**Your task**
All lines holding the string "years" should be copied from the data below.

**Exercise material**
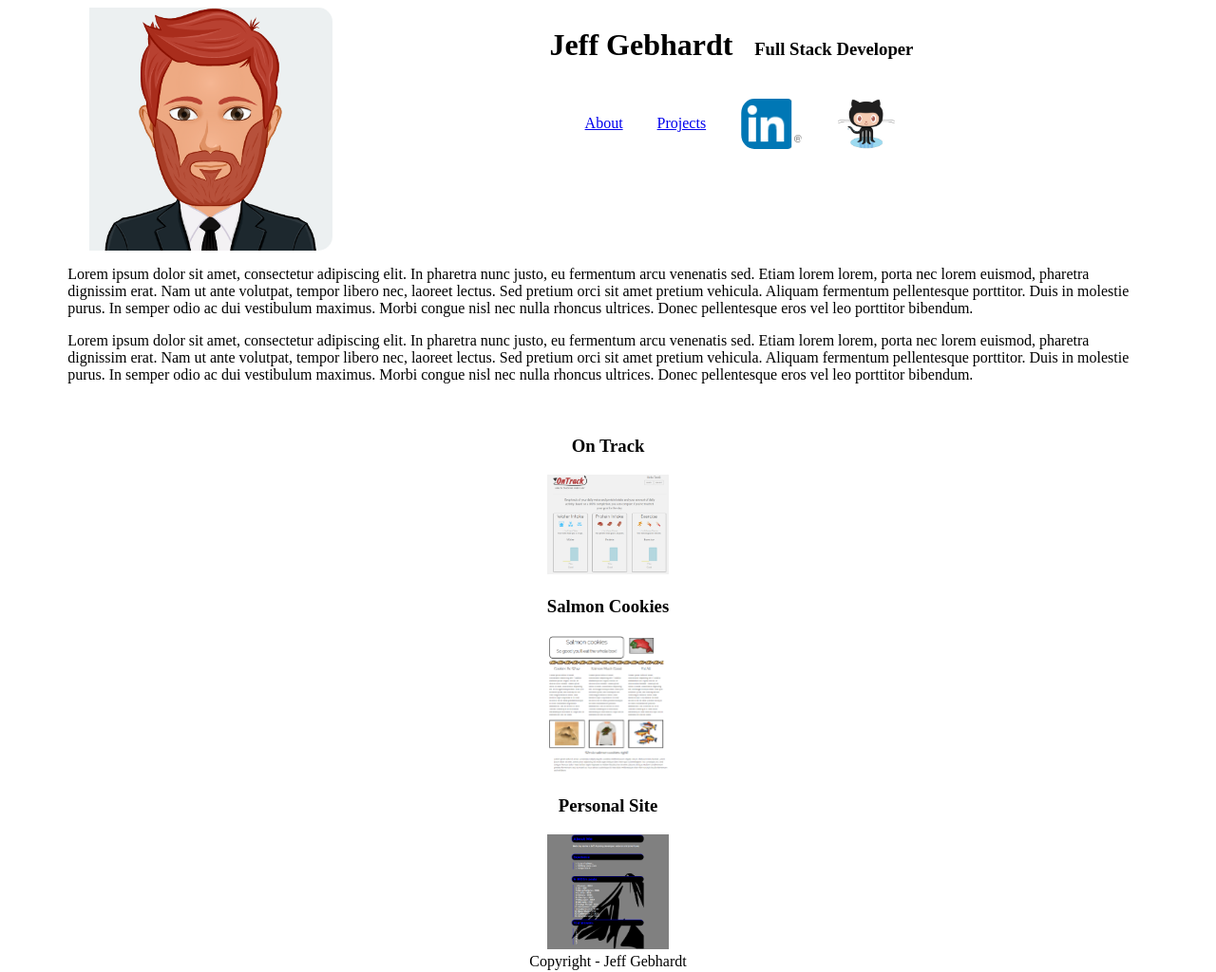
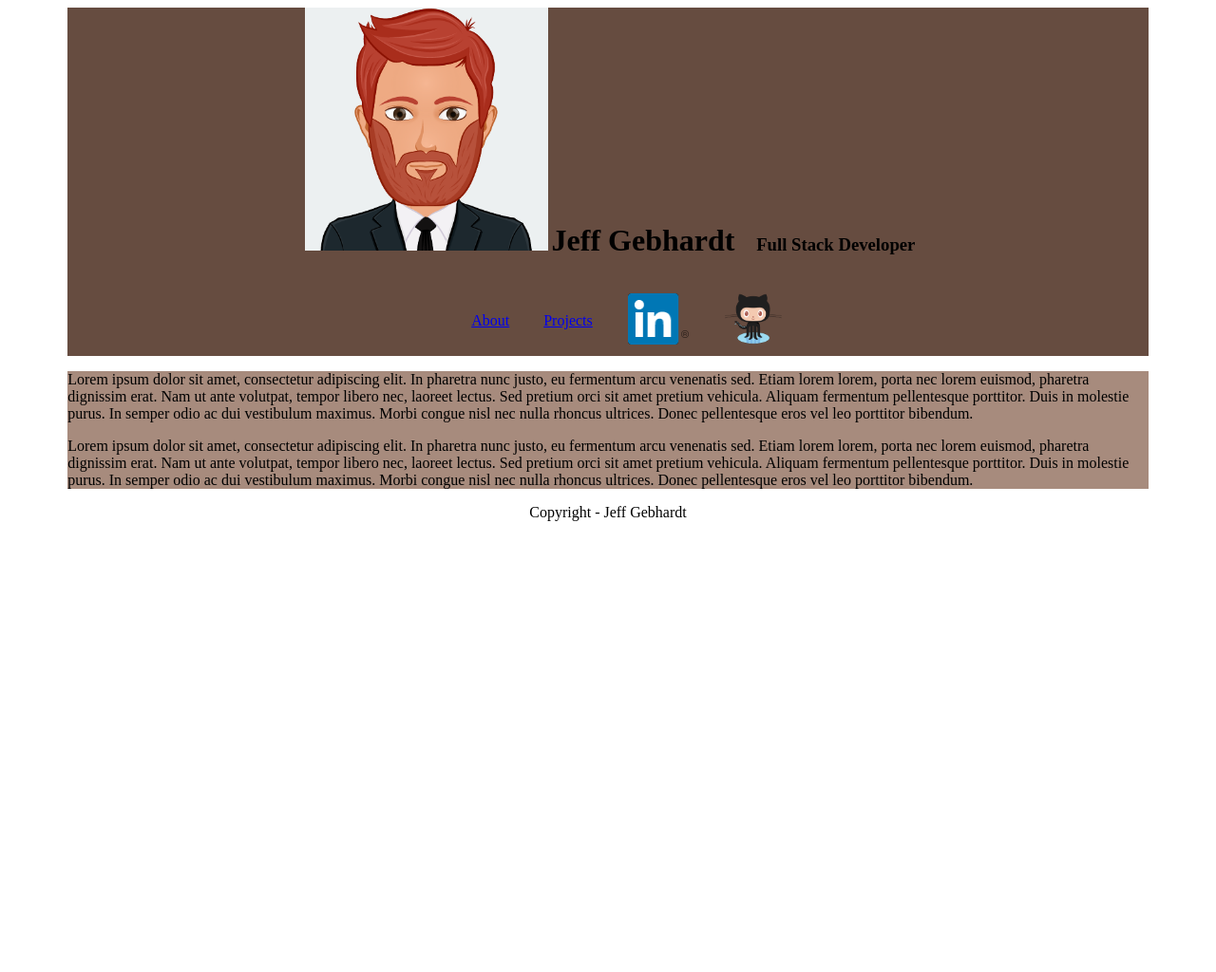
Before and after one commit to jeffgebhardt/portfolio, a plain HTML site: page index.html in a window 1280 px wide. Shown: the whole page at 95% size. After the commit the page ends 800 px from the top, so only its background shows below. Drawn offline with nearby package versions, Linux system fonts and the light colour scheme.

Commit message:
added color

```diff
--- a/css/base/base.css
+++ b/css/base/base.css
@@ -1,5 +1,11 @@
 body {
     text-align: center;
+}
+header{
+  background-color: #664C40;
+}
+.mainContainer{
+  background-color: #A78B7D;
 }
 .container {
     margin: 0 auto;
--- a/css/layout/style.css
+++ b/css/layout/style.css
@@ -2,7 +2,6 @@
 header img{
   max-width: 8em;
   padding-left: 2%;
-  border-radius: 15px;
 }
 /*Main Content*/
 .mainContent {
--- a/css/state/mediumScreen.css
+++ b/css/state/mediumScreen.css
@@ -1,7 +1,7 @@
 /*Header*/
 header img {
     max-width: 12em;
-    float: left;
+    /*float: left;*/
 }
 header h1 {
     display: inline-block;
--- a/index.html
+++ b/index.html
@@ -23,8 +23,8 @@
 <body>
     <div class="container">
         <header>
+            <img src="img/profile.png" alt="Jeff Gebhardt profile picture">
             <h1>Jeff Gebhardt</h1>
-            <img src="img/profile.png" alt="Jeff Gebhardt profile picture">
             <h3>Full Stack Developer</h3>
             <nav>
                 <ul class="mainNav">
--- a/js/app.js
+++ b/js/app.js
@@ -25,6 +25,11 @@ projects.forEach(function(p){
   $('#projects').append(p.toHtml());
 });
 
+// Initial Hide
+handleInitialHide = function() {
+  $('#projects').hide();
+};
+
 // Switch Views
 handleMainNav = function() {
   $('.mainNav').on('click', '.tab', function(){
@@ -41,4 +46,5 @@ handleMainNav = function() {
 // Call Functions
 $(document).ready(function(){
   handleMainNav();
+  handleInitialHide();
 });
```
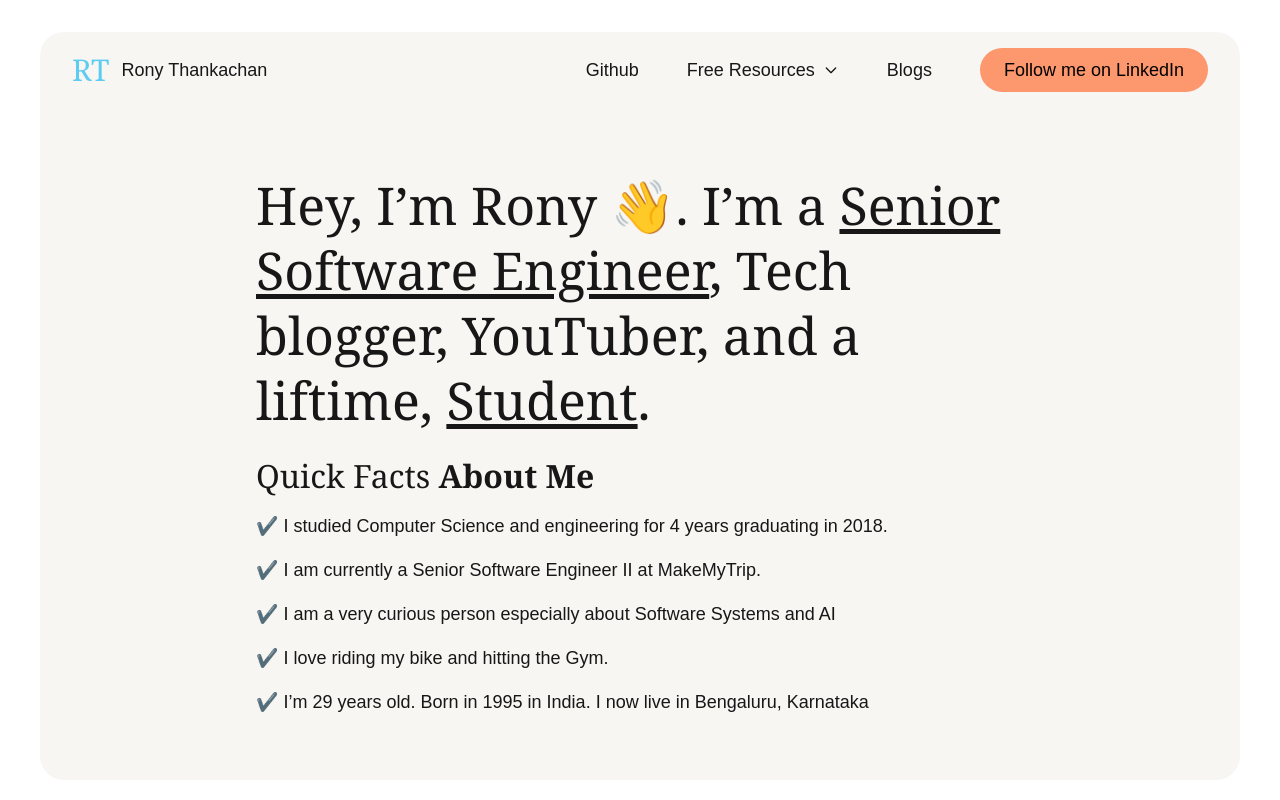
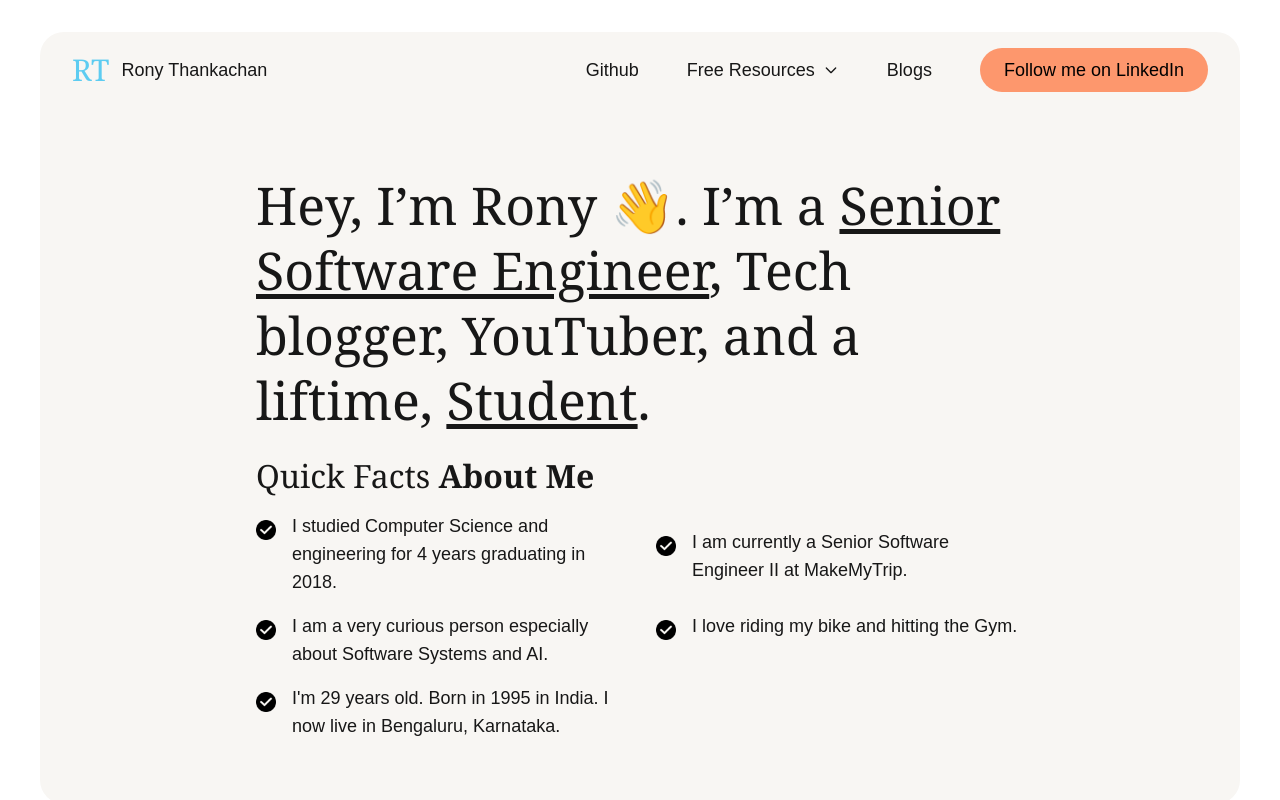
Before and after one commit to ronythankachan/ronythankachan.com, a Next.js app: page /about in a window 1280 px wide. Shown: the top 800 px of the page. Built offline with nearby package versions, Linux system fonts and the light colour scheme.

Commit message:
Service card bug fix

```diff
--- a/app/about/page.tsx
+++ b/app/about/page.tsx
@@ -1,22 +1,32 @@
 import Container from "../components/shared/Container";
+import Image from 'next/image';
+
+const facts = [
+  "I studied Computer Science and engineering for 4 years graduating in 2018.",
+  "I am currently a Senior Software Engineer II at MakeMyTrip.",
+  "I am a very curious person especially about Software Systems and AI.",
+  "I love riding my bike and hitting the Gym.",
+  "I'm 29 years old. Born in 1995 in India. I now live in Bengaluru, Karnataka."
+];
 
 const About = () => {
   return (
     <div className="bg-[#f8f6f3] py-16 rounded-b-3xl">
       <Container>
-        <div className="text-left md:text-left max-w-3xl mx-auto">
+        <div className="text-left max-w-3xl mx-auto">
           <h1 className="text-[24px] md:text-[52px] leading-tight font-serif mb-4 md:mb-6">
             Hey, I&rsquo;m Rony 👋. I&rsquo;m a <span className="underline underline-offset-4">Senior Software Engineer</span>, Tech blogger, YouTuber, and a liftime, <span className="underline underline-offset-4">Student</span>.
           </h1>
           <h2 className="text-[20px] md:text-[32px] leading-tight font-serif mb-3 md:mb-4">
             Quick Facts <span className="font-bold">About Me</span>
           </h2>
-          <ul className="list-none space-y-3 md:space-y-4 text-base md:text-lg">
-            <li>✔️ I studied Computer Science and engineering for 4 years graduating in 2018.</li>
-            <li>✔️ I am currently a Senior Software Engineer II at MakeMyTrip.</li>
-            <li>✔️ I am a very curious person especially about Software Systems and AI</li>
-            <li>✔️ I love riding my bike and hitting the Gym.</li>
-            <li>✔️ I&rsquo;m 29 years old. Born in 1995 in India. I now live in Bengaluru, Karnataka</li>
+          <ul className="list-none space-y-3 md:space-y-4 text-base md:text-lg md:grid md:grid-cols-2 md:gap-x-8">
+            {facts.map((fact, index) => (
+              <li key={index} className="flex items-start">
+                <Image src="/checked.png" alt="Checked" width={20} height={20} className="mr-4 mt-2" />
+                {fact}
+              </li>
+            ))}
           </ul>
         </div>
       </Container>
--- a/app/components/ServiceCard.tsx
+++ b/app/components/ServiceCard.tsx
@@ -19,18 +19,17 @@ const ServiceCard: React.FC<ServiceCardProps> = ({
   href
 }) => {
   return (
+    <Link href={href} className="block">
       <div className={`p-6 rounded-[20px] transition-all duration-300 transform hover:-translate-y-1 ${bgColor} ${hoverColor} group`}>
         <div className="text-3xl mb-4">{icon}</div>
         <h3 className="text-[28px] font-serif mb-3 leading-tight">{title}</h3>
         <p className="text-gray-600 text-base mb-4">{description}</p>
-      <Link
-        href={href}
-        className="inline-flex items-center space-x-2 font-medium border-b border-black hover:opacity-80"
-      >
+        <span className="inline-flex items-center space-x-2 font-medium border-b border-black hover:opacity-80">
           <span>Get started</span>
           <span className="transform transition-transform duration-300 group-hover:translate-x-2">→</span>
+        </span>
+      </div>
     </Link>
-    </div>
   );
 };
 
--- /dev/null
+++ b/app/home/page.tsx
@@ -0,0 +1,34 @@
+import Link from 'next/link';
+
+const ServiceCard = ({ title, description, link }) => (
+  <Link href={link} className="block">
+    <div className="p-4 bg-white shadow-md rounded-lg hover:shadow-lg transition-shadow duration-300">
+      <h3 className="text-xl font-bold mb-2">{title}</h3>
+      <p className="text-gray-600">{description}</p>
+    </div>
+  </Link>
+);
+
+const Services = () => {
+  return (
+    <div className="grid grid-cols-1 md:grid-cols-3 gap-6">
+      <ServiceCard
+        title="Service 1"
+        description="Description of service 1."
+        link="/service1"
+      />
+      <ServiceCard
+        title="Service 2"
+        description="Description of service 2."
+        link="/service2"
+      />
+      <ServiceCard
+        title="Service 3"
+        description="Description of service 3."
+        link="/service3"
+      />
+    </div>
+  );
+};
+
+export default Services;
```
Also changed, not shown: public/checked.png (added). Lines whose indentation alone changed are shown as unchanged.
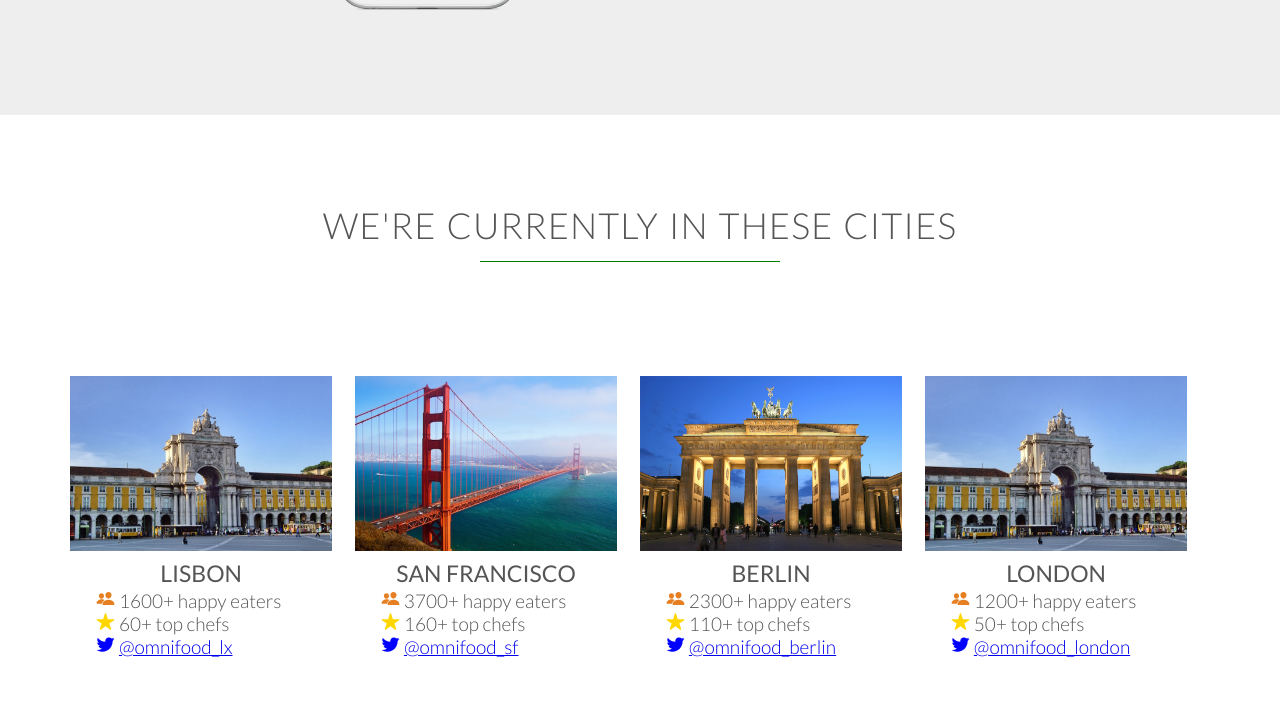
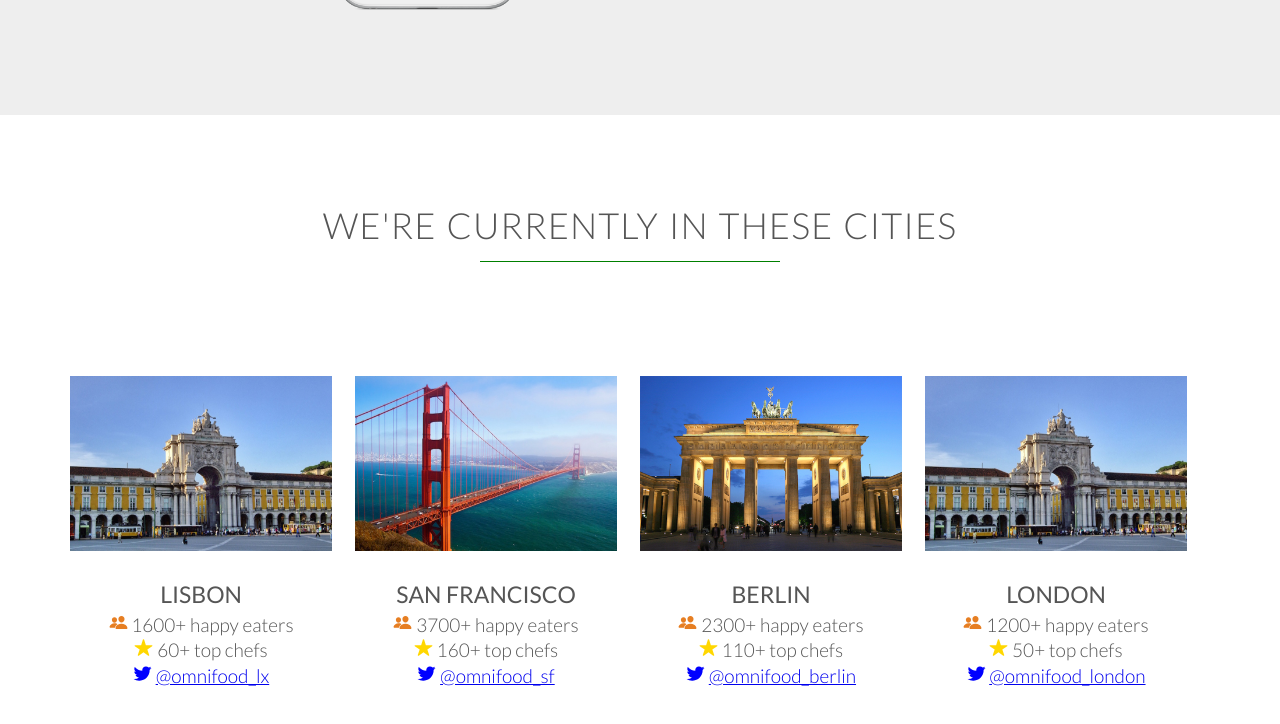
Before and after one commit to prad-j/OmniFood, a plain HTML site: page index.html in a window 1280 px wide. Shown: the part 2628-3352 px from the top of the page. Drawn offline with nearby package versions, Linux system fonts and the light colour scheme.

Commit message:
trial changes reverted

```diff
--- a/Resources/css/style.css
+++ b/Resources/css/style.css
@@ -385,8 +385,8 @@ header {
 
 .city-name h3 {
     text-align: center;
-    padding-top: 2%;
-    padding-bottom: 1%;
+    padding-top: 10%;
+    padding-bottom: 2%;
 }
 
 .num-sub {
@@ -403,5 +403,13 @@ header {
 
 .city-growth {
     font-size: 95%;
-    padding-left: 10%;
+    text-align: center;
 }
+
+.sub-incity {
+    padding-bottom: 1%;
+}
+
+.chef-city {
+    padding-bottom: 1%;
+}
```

**Solution to the exercise**
+  "I studied Computer Science and engineering for 4 years graduating in 2018.",
+  "I'm 29 years old. Born in 1995 in India. I now live in Bengaluru, Karnataka."
-            <li>✔️ I studied Computer Science and engineering for 4 years graduating in 2018.</li>
-            <li>✔️ I&rsquo;m 29 years old. Born in 1995 in India. I now live in Bengaluru, Karnataka</li>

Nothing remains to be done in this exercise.